WHAT YOU SHOULD DO:
The lines needed are those below that contain the word "html"; copy each one.

[[ EXERCISE INPUT, beginning ]]

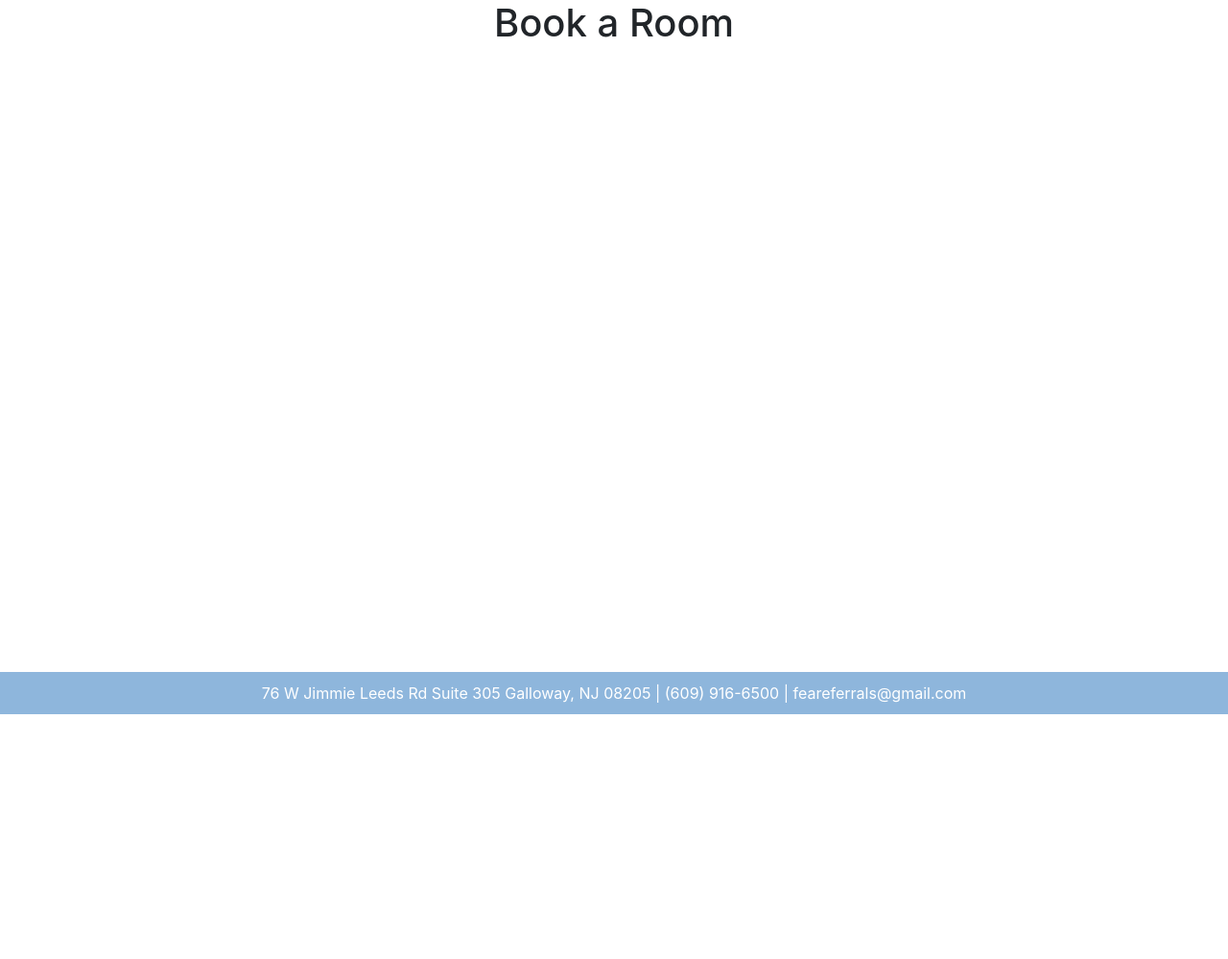
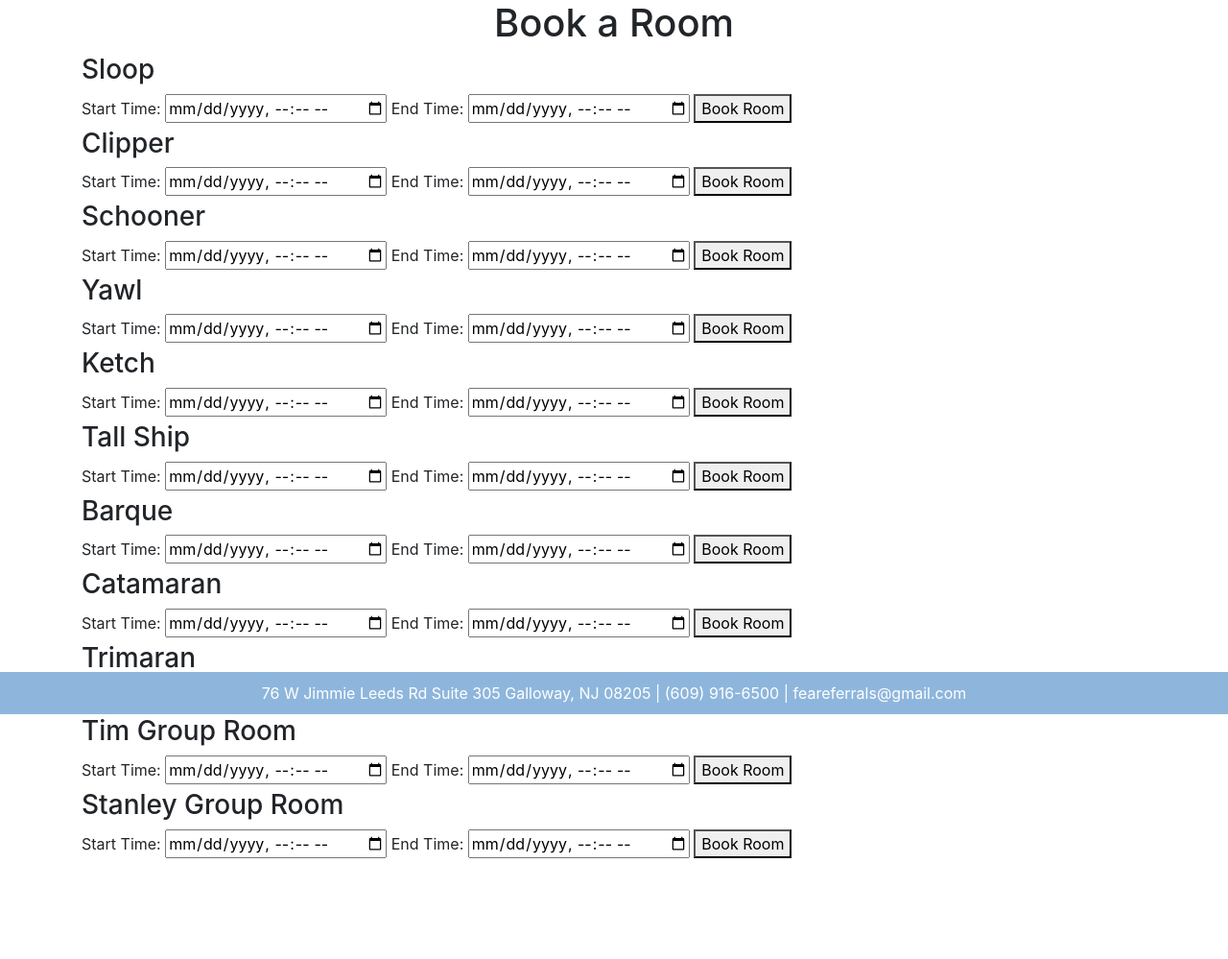
Before and after one commit to JakeCubernot/Family-Empowerment-Associates-Booking-Website, a Flask app: page /book in a window 1280 px wide. Shown: the part 56-1055 px from the top of the page at 96% size. Before the commit the page ends 800 px from the top, so only its background shows below. Run offline with Flask 3, Linux system fonts and the light colour scheme; a user stored in the database is signed in; some libraries are stand-ins or nearby versions.

Commit message:
Book a room

```diff
--- a/website/__init__.py
+++ b/website/__init__.py
@@ -32,8 +32,6 @@ def create_app():
 
     return app
 
-
-
 def create_database(app):
     if not path.exists('website/' + DB_NAME):
         with app.app_context():
--- a/website/static/index.js
+++ b/website/static/index.js
@@ -1,9 +1,9 @@
-// Take noteId passed to this function and send POST request to delete-note, then refreshes page.
+// Function to handle note deletion
 function deleteNote(noteId) {
-    fetch("/delete-note", {
+  fetch("/delete-note", {
       method: "POST",
-      body: JSON.stringify({ noteId: noteId }),  //Converts to string so views.delete_note() can read it
-    }).then((_res) => {
+      body: JSON.stringify({ noteId: noteId }),
+  }).then((_res) => {
       window.location.href = "/";
-    });
-  }
+  });
+}
--- a/website/templates/book.html
+++ b/website/templates/book.html
@@ -1,4 +1,42 @@
-{% extends "base.html" %} {% block title %}Book a Room{% endblock %} '
+{% extends "base.html" %}
+{% block title %}Book a Room{% endblock %}
+
 {% block content %}
-    <h1 align="center">Book a Room</h1>
+<!DOCTYPE html>
+<html lang="en">
+<h1 align="center">Book a Room</h1>
+<body>
+    {% with messages = get_flashed_messages(with_categories=true) %}
+      {% if messages %}
+        {% for category, message in messages %}
+          <div class="alert alert-{{ category }}">{{ message }}</div>
+        {% endfor %}
+      {% endif %}
+    {% endwith %}
+
+    {% for room in rooms %}
+  <div class="room">
+      <h3>{{ room.name }}</h3>
+      <form method="POST" action="{{ url_for('views.book') }}">
+          <input type="hidden" name="room_id" value="{{ room.id }}">
+
+          <label for="start_time-{{ room.id }}">Start Time:</label>
+          <input type="datetime-local" id="start_time-{{ room.id }}" name="start_time" required>
+
+          <label for="end_time-{{ room.id }}">End Time:</label>
+          <input type="datetime-local" id="end_time-{{ room.id }}" name="end_time" required>
+
+          <button type="submit">Book Room</button>
+      </form>
+  </div>
+  {% endfor %}
+
+
+    <div id="booking-message"></div>
+
+    <!-- Include index.js -->
+    <script type="text/javascript" src="{{ url_for('static', filename='index.js') }}"></script>
+
+</body>
+</html>
 {% endblock %}
--- a/website/views.py
+++ b/website/views.py
@@ -1,6 +1,7 @@
 from flask import Blueprint, render_template, request, flash, jsonify, redirect, url_for, g
 from flask_login import login_required, current_user #When user is logged in, current_user will retrieve all data
-from .models import User, Note, Therapist, Admin
+from .models import User, Note, Therapist, Admin, Booking, Room
+from datetime import datetime
 from .import db
 import json
 
@@ -34,11 +35,6 @@ def delete_note():
             db.session.commit()
 
     return jsonify({})
-
-@views.route('/book', methods=['GET', 'POST'])
-@login_required #Cannot access homepage unless logged in.
-def book():
-    return render_template('book.html', user=current_user)
 
 @views.route('/control_panel', methods=['GET', 'POST'])
 @login_required
@@ -185,3 +181,62 @@ def check_therapist(current_user):
 @login_required
 def resources():
     return render_template('resources.html', user=current_user)
+
+@views.route('/book', methods=['GET', 'POST'])
+@login_required
+def book():
+    if request.method == 'GET':
+        rooms = Room.query.all()
+        return render_template('book.html', rooms=rooms, user=current_user)
+
+    elif request.method == 'POST':
+        room_id = request.form.get('room_id')
+        start_time = datetime.fromisoformat(request.form.get('start_time'))
+        end_time = datetime.fromisoformat(request.form.get('end_time'))
+
+        overlapping_bookings = Booking.query.filter(
+            Booking.room_id == room_id,
+            Booking.start_time < end_time,
+            Booking.end_time > start_time
+        ).all()
+
+        if overlapping_bookings:
+            flash("Room is not available for the selected time slot.", "error")
+        else:
+            new_booking = Booking(
+                therapist_id=current_user.id,  # Assuming current_user is the therapist
+                room_id=room_id,
+                start_time=start_time,
+                end_time=end_time
+            )
+            db.session.add(new_booking)
+            db.session.commit()
+            flash("Booking successful.", "success")
+
+        return redirect(url_for('views.book'))
+
+    return render_template('book.html', rooms=Room.query.all(), user=current_user)
+
+
+#Book a room Logic
+def book_room(therapist_id, room_id, start_time, end_time):
+    overlapping_bookings = Booking.query.filter(
+        Booking.room_id == room_id,
+        Booking.start_time < end_time,
+        Booking.end_time > start_time
+    ).all()
+
+    if overlapping_bookings:
+        flash("Room is not available for the selected time slot.", "error")
+        return "Room is not available for the selected time slot."
+
+    new_booking = Booking(
+        therapist_id=therapist_id,
+        room_id=room_id,
+        start_time=start_time,
+        end_time=end_time
+    )
+    db.session.add(new_booking)
+    db.session.commit()
+    flash("Booking successful.", "success")
+    return "Booking successful."
```
Also changed, not shown: website/models.py (+14 -2 lines), instance/database.db, main.py (line endings or trailing spaces).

[[ EXERCISE INPUT, end ]]

RESPONSE BOX:
--- a/website/templates/book.html
+++ b/website/templates/book.html
-{% extends "base.html" %} {% block title %}Book a Room{% endblock %} '
+{% extends "base.html" %}
+<!DOCTYPE html>
+<html lang="en">
+</html>
-    return render_template('book.html', user=current_user)
     return render_template('resources.html', user=current_user)
+        return render_template('book.html', rooms=rooms, user=current_user)
+    return render_template('book.html', rooms=Room.query.all(), user=current_user)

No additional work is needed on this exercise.